GOAL OF THE EXERCISE → Please tally the lines below that contain the string "gaps" and reply with that figure only.

*** Opening of MATERIALS PROVIDED ***

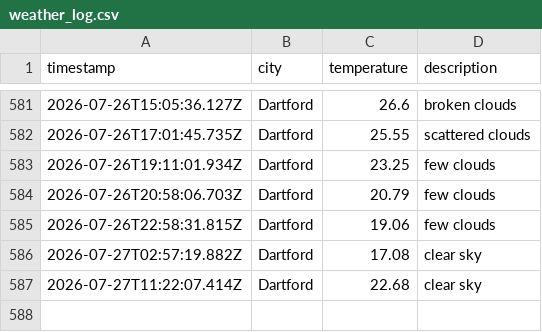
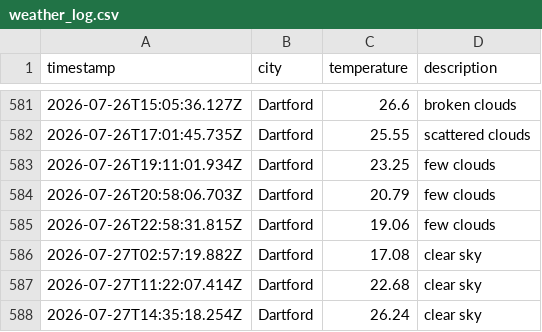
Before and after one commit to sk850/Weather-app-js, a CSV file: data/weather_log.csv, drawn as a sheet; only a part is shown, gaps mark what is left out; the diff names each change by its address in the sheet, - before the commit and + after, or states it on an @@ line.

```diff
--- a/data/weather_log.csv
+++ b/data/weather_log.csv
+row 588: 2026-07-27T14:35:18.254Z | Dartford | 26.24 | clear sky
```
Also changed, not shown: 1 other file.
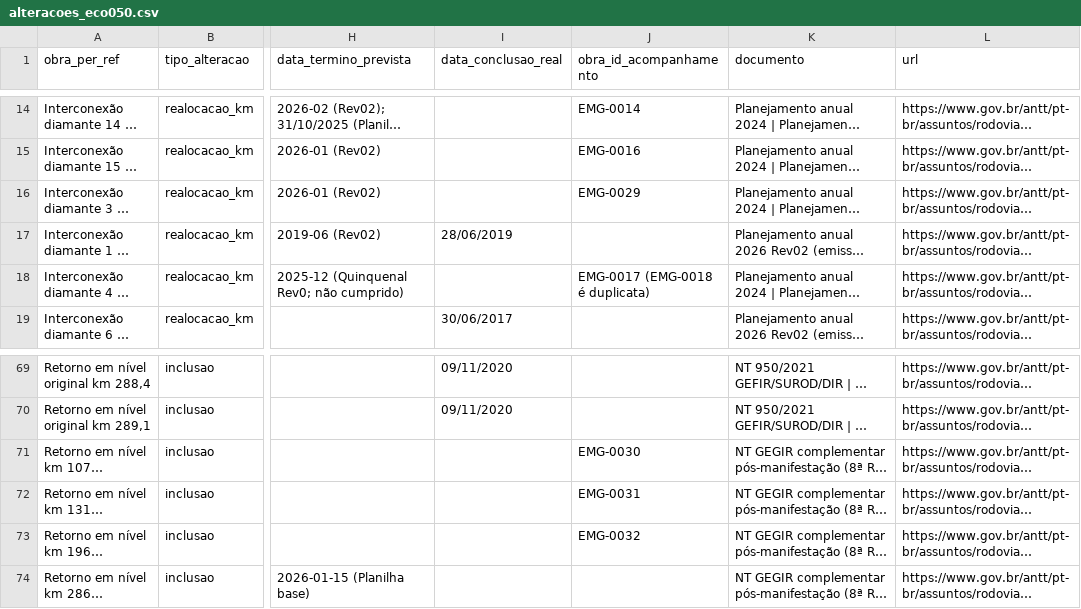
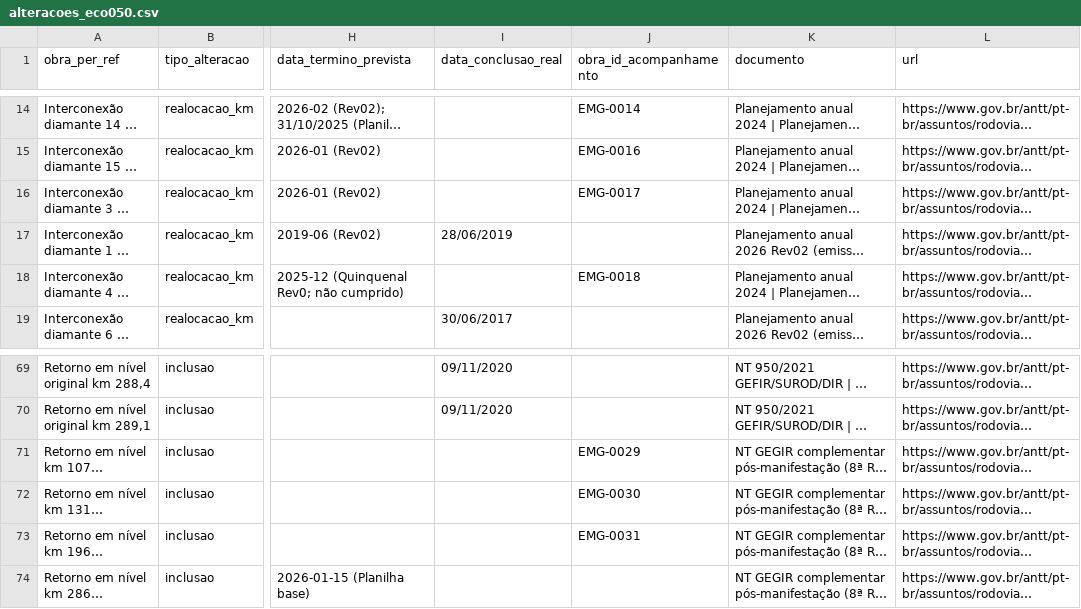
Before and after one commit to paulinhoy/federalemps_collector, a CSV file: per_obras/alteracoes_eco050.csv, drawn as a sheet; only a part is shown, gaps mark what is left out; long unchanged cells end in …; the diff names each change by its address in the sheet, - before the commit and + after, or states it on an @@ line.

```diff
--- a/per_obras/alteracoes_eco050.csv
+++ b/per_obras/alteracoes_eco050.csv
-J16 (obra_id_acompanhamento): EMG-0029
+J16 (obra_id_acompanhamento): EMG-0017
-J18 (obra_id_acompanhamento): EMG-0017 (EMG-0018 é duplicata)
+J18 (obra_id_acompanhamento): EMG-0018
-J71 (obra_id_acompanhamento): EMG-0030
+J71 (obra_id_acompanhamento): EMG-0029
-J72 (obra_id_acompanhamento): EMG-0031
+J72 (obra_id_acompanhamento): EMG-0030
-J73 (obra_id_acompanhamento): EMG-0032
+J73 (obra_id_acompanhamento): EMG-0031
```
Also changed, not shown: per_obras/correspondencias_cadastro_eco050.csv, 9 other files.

*** Close of MATERIALS PROVIDED ***

ANSWER FOR THE TASK → 2